> _Records supplied_
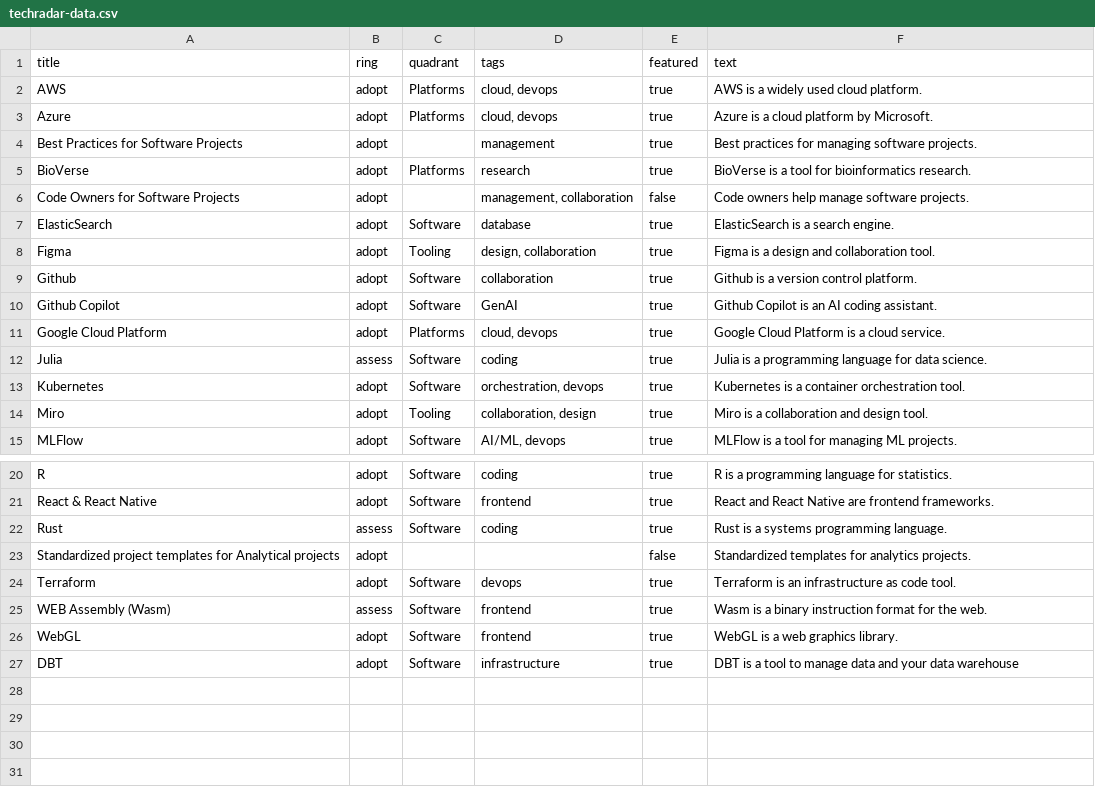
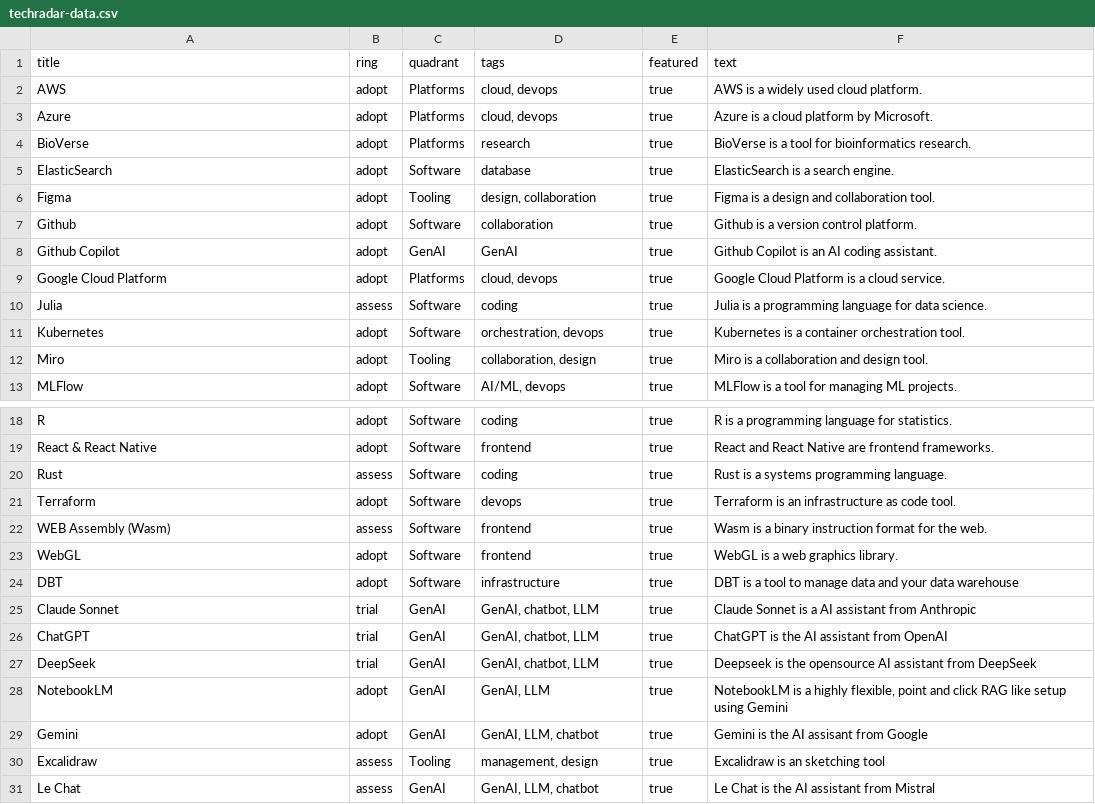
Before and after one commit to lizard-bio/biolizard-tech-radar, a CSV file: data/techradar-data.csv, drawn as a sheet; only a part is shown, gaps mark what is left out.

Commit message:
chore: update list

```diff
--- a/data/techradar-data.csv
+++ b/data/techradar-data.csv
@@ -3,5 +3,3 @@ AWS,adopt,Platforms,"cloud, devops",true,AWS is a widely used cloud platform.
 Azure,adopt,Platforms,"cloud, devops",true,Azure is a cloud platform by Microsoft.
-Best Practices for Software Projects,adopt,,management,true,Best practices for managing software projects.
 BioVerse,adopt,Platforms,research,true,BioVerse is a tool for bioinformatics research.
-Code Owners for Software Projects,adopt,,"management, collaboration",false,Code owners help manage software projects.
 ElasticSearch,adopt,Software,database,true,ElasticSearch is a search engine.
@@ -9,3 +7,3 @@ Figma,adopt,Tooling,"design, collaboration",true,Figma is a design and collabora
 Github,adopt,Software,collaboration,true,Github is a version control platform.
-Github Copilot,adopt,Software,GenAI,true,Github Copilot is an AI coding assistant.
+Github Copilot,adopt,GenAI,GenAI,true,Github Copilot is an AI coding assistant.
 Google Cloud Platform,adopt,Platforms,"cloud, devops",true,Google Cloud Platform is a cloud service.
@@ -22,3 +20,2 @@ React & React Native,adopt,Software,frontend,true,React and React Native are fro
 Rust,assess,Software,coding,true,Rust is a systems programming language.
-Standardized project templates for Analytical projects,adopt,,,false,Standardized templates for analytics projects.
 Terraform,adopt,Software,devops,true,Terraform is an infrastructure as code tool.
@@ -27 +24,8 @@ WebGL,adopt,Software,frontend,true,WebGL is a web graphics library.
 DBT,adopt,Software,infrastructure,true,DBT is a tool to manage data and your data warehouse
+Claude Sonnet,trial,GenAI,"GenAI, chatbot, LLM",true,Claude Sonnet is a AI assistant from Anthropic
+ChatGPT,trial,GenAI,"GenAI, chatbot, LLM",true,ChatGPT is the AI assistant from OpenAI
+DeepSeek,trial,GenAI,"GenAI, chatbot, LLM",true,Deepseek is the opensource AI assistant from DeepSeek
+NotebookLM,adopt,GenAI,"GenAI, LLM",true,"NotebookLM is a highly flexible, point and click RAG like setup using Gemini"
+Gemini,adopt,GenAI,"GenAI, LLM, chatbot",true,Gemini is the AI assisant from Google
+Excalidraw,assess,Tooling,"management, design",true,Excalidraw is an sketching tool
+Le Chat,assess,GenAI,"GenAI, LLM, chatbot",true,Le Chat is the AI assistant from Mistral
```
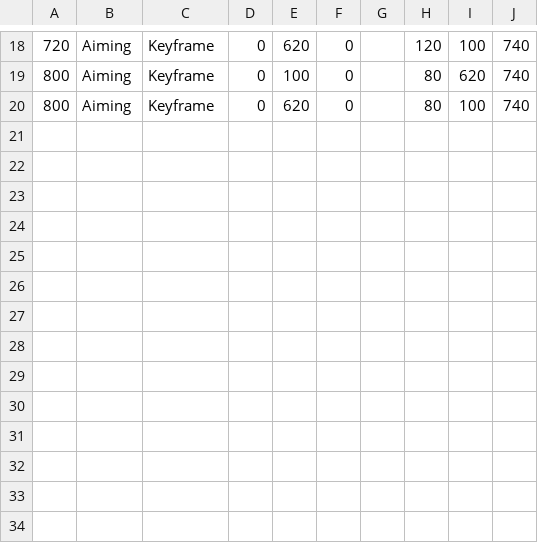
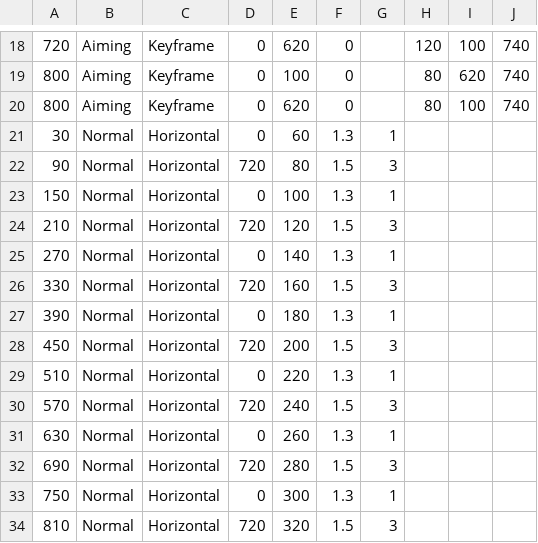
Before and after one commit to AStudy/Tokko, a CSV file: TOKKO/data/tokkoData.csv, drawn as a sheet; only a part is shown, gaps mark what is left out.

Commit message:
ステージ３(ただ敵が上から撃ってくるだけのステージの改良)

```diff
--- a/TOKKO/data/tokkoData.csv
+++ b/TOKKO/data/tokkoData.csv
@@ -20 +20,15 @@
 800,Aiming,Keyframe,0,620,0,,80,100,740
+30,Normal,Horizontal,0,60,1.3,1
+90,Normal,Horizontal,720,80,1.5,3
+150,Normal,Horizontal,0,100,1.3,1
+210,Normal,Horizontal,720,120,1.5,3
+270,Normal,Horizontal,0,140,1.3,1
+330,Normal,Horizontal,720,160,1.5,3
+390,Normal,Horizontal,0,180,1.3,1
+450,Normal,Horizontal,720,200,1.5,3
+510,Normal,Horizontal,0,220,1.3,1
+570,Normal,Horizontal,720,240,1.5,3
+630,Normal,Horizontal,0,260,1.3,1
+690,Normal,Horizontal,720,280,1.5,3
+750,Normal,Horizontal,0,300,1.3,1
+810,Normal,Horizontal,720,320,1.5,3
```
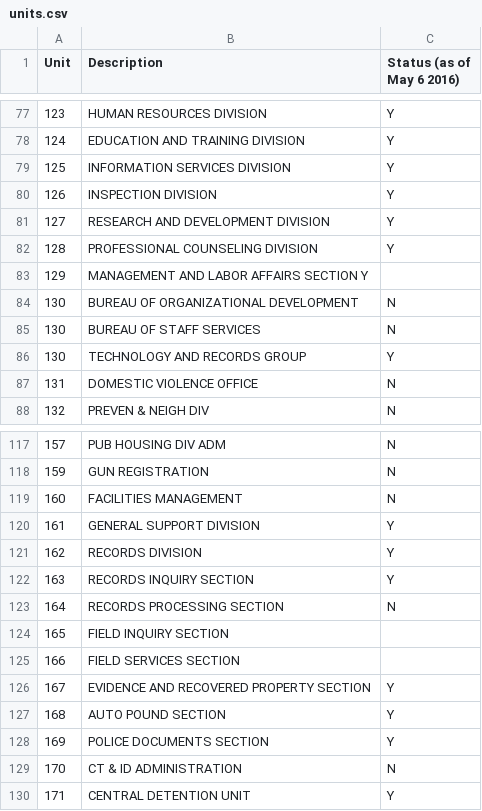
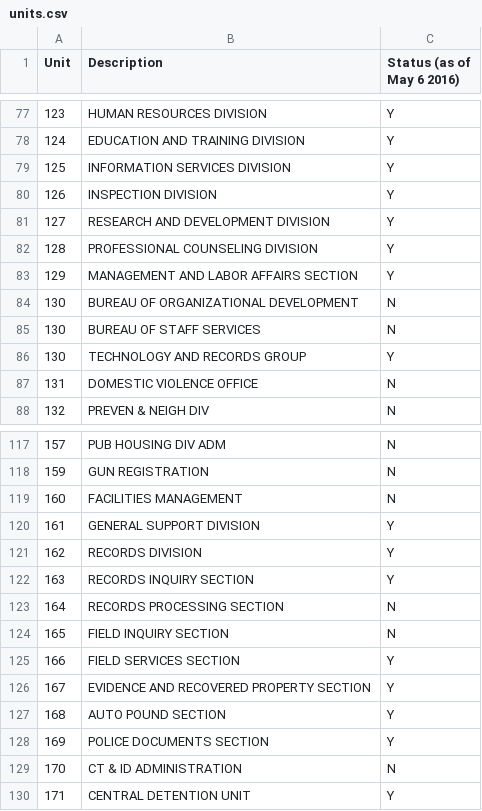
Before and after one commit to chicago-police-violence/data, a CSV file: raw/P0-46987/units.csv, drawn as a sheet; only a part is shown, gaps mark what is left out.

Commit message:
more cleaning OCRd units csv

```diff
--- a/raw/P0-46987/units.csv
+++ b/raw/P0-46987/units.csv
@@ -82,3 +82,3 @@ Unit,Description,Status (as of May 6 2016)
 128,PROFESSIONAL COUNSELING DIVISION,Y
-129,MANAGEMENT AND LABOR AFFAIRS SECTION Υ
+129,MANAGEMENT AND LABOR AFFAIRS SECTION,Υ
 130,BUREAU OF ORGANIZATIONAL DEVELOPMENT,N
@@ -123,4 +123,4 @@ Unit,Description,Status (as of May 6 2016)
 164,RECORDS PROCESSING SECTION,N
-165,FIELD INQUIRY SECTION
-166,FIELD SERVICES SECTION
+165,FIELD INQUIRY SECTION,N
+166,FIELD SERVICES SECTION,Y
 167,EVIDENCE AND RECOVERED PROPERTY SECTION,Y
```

> _Exercise_
Look through the records above for the string "assistant", then copy every line that has it.

> _Task solution_
-Github Copilot,adopt,Software,GenAI,true,Github Copilot is an AI coding assistant.
+Github Copilot,adopt,GenAI,GenAI,true,Github Copilot is an AI coding assistant.
+Claude Sonnet,trial,GenAI,"GenAI, chatbot, LLM",true,Claude Sonnet is a AI assistant from Anthropic
+ChatGPT,trial,GenAI,"GenAI, chatbot, LLM",true,ChatGPT is the AI assistant from OpenAI
+DeepSeek,trial,GenAI,"GenAI, chatbot, LLM",true,Deepseek is the opensource AI assistant from DeepSeek
+Le Chat,assess,GenAI,"GenAI, LLM, chatbot",true,Le Chat is the AI assistant from Mistral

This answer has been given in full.